What the exercise asks: Only the lines that include "COMPILER" should be copied from the data below.

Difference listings
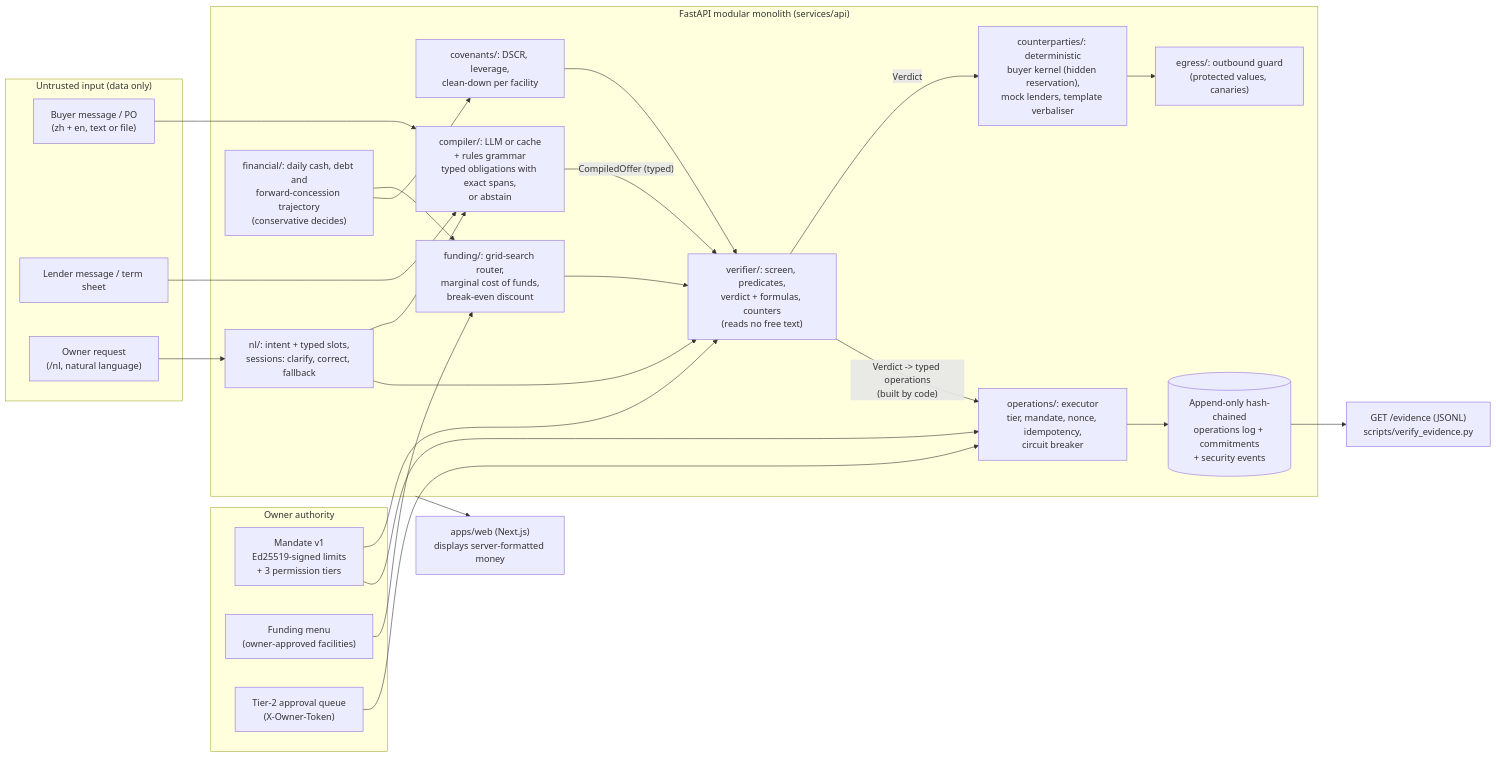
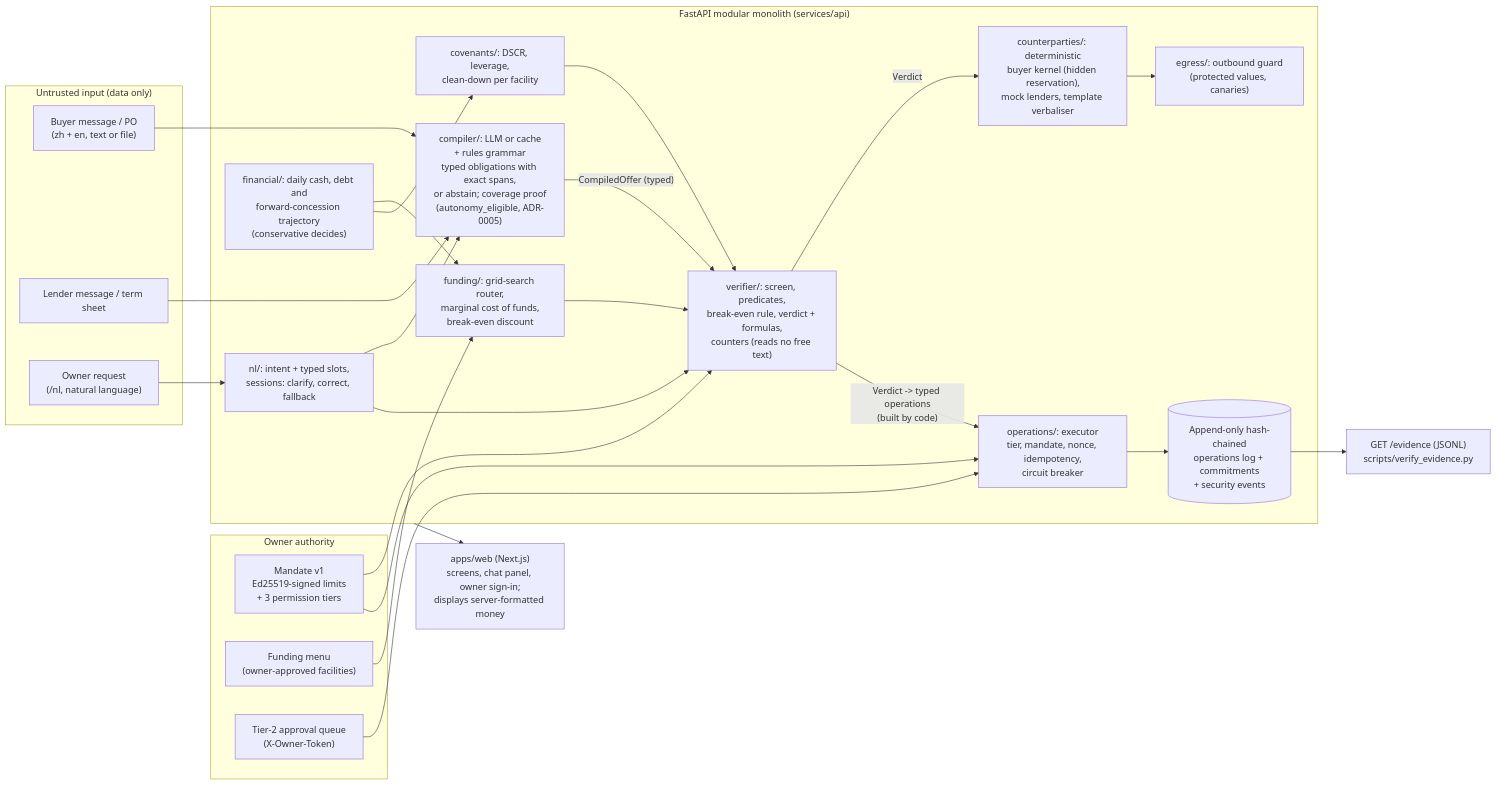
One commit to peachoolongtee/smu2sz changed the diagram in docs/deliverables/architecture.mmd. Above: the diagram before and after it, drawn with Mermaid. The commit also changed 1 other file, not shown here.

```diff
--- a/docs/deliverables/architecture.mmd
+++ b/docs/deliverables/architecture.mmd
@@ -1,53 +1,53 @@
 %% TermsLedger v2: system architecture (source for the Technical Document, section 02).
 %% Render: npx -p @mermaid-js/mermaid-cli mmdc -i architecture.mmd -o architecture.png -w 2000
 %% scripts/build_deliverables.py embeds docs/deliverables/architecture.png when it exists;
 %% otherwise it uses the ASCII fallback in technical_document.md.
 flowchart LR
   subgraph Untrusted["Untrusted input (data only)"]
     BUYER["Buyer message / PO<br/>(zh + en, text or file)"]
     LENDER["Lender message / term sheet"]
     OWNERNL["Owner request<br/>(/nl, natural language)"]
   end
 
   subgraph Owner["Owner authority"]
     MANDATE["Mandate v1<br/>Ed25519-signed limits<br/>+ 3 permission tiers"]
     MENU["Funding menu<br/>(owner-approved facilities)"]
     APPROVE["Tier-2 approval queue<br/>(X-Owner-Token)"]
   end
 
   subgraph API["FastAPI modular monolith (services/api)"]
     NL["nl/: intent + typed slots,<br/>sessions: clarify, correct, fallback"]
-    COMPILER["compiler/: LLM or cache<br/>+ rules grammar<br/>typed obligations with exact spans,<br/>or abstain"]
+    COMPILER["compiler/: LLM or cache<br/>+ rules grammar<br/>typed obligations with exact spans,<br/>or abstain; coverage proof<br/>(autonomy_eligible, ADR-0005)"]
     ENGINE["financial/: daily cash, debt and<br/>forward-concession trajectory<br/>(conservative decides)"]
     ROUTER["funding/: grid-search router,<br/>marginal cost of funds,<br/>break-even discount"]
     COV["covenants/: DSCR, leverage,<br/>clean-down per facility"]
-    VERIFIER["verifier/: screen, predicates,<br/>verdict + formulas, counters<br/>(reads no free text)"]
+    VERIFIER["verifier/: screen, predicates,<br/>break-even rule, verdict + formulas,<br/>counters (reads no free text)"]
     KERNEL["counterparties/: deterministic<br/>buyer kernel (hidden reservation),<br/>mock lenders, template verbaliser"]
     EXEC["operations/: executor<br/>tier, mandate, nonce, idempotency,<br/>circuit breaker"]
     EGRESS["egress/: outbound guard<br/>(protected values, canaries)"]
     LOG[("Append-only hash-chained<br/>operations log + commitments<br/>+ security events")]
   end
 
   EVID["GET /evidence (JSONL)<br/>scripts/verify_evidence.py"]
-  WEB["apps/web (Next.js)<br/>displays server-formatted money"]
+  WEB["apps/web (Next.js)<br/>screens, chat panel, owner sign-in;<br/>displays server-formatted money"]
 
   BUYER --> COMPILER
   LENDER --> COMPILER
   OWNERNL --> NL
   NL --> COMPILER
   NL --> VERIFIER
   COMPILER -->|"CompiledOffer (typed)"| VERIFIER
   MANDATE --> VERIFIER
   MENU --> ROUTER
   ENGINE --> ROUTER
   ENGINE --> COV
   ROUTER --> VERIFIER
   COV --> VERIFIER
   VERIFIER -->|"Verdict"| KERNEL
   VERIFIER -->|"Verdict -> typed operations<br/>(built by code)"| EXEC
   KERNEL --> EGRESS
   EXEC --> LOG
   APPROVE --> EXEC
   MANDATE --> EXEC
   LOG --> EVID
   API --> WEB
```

Answer box:
-    COMPILER["compiler/: LLM or cache<br/>+ rules grammar<br/>typed obligations with exact spans,<br/>or abstain"]
+    COMPILER["compiler/: LLM or cache<br/>+ rules grammar<br/>typed obligations with exact spans,<br/>or abstain; coverage proof<br/>(autonomy_eligible, ADR-0005)"]
   BUYER --> COMPILER
   LENDER --> COMPILER
   NL --> COMPILER
   COMPILER -->|"CompiledOffer (typed)"| VERIFIER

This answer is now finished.